The core principles of Japan's Free and Open Indo-Pacific Strategy, which seeks to promote the rule of law at sea and build high-quality infrastructure in locations across the Indian and Pacific oceans, align well with Singapore's and Asean's priorities, Prime Minister Lee Hsien Loong said yesterday.
At the Asean-Japan Summit, which also marked 45 years of Asean-Japan friendship and cooperation, PM Lee said Singapore appreciated Japan's efforts to articulate its strategy to Asean members as well as its receptiveness to feedback.

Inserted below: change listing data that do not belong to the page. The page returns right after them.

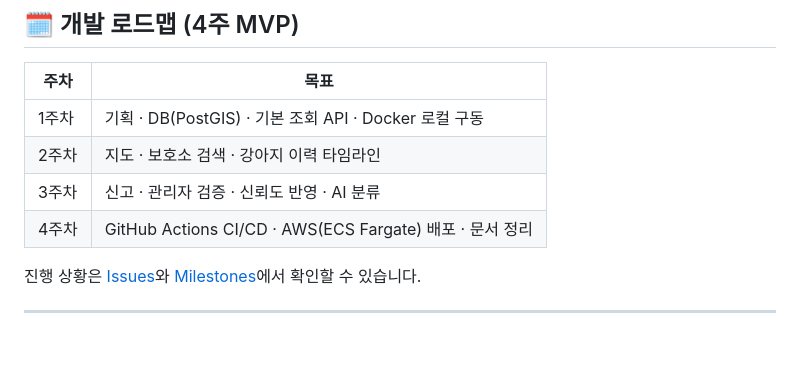
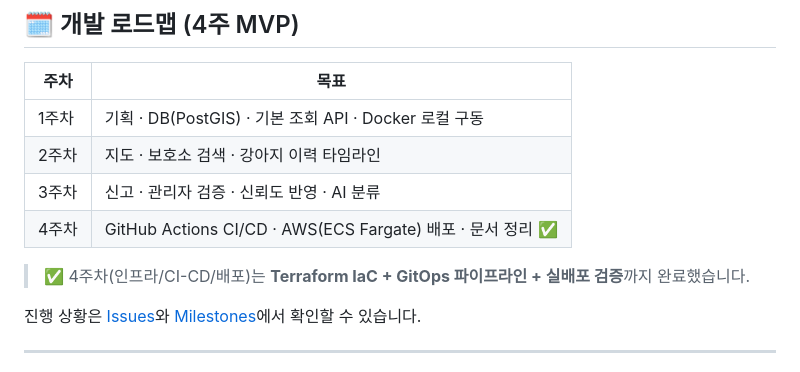
Before and after one commit to ggaeun324-wq/pawtrace, a Markdown page: README.md, the part around one of its changes. Rendered like a GitHub page; blank space fills up the shorter version.

```diff
--- a/README.md
+++ b/README.md
@@ -119,7 +149,9 @@ docker compose up --build
 | 1주차 | 기획 · DB(PostGIS) · 기본 조회 API · Docker 로컬 구동 |
 | 2주차 | 지도 · 보호소 검색 · 강아지 이력 타임라인 |
 | 3주차 | 신고 · 관리자 검증 · 신뢰도 반영 · AI 분류 |
-| 4주차 | GitHub Actions CI/CD · AWS(ECS Fargate) 배포 · 문서 정리 |
+| 4주차 | GitHub Actions CI/CD · AWS(ECS Fargate) 배포 · 문서 정리 ✅ |
+
+> ✅ 4주차(인프라/CI-CD/배포)는 **Terraform IaC + GitOps 파이프라인 + 실배포 검증**까지 완료했습니다.
 
 진행 상황은 [Issues](https://github.com/ggaeun324-wq/pawtrace/issues)와 [Milestones](https://github.com/ggaeun324-wq/pawtrace/milestones)에서 확인할 수 있습니다.
 
```
Also changed, not shown: other parts of README.md (+35 -5 lines), docs/LEARNING.md (added, +350 -0 lines).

He noted that Asean was guided by three main considerations on the matter: Whether the strategy supported Asean unity and centrality; whether it facilitated trade, investment and connectivity in the region; and if it espoused a rules-based world order anchored on international law.

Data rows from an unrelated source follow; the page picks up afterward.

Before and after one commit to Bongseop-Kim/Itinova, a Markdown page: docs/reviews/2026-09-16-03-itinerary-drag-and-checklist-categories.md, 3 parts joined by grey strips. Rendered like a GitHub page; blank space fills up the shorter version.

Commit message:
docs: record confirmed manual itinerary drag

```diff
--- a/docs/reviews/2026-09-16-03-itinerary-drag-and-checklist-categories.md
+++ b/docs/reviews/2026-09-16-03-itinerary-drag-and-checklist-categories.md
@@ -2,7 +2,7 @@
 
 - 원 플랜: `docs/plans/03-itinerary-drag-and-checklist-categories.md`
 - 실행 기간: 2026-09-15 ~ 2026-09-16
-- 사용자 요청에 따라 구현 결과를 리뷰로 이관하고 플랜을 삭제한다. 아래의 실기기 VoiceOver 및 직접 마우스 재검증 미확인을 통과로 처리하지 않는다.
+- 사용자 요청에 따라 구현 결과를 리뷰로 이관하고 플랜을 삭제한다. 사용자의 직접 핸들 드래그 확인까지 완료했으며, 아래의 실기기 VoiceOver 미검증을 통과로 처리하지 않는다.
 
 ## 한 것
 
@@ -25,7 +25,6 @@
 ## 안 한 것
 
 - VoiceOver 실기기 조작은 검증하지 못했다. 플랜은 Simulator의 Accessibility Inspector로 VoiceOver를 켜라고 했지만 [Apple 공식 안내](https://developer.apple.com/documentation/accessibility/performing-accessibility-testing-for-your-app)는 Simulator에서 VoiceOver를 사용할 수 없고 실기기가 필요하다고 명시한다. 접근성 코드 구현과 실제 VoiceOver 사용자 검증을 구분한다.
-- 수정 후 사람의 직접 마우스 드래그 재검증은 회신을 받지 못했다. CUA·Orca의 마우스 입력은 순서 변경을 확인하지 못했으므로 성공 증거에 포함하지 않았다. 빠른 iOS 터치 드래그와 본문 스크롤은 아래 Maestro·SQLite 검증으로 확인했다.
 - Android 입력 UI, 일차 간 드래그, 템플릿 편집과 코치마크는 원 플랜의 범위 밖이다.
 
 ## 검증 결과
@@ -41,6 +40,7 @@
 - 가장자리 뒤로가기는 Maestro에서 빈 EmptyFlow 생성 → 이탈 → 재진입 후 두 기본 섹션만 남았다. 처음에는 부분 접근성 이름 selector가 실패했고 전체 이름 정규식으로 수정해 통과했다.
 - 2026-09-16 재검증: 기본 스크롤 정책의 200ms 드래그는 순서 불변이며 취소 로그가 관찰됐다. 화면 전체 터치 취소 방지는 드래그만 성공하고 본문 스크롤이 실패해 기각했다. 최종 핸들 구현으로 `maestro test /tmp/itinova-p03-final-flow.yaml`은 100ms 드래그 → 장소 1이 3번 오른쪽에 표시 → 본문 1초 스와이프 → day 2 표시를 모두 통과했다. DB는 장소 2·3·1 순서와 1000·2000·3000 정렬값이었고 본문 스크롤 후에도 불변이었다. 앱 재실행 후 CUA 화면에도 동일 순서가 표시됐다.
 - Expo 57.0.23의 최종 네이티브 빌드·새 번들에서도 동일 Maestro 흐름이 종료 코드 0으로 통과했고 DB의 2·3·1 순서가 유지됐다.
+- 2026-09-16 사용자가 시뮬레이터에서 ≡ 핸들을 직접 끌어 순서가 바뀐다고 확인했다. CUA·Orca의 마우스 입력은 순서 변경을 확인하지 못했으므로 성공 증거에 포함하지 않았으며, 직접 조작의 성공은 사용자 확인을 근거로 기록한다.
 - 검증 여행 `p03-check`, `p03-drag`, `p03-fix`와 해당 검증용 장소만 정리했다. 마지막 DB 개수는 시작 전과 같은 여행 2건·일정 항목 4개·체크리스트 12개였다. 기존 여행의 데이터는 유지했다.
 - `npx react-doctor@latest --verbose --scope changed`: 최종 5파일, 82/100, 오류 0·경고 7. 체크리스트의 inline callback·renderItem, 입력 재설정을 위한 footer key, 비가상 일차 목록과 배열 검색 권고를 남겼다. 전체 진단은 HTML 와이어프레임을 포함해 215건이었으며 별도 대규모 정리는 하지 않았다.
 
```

"The end result must be an open and inclusive regional architecture where Asean member states are not forced to take sides," said PM Lee.
"In this context, the core principles of Japan's Free and Open Indo-Pacific Strategy align well with Singapore and with Asean's priorities."
PM Lee also said Asean was grateful for the continued support of Japan - a world leader in innovation and technology - in the Asean Smart Cities Network.
This network, an initiative spearheaded by Singapore as this year's Asean chair, allows cities to co-operate, share experiences and work with external partners as well as the private sector on smart city initiatives.
PM Lee thanked Japan for its offer to host a high-level meeting of the network next year to help cities in the network effectively implement their action plans.
He also said Asean and Japan are committed to expanding economic relations through strengthening the Asean-Japan Comprehensive Economic Partnership, and both parties are collaborating closely in connectivity and cyber-security cooperation as well.
In his opening remarks, Japanese Prime Minister Shinzo Abe noted that his country had "outperformed" its commitment of providing two trillion yen (S$24.3 billion) in five years, through the higher level of assistance it has given Asean, while honouring its unity and centrality.
Mr Abe had committed this sum in 2013, in overseas development assistance loans to the region, to mark 40 years of Japan-Asean ties.
Projects funded included one to increase the transport capacity of a national highway in Cambodia, and another involving a new mass rapid transit line in Thailand.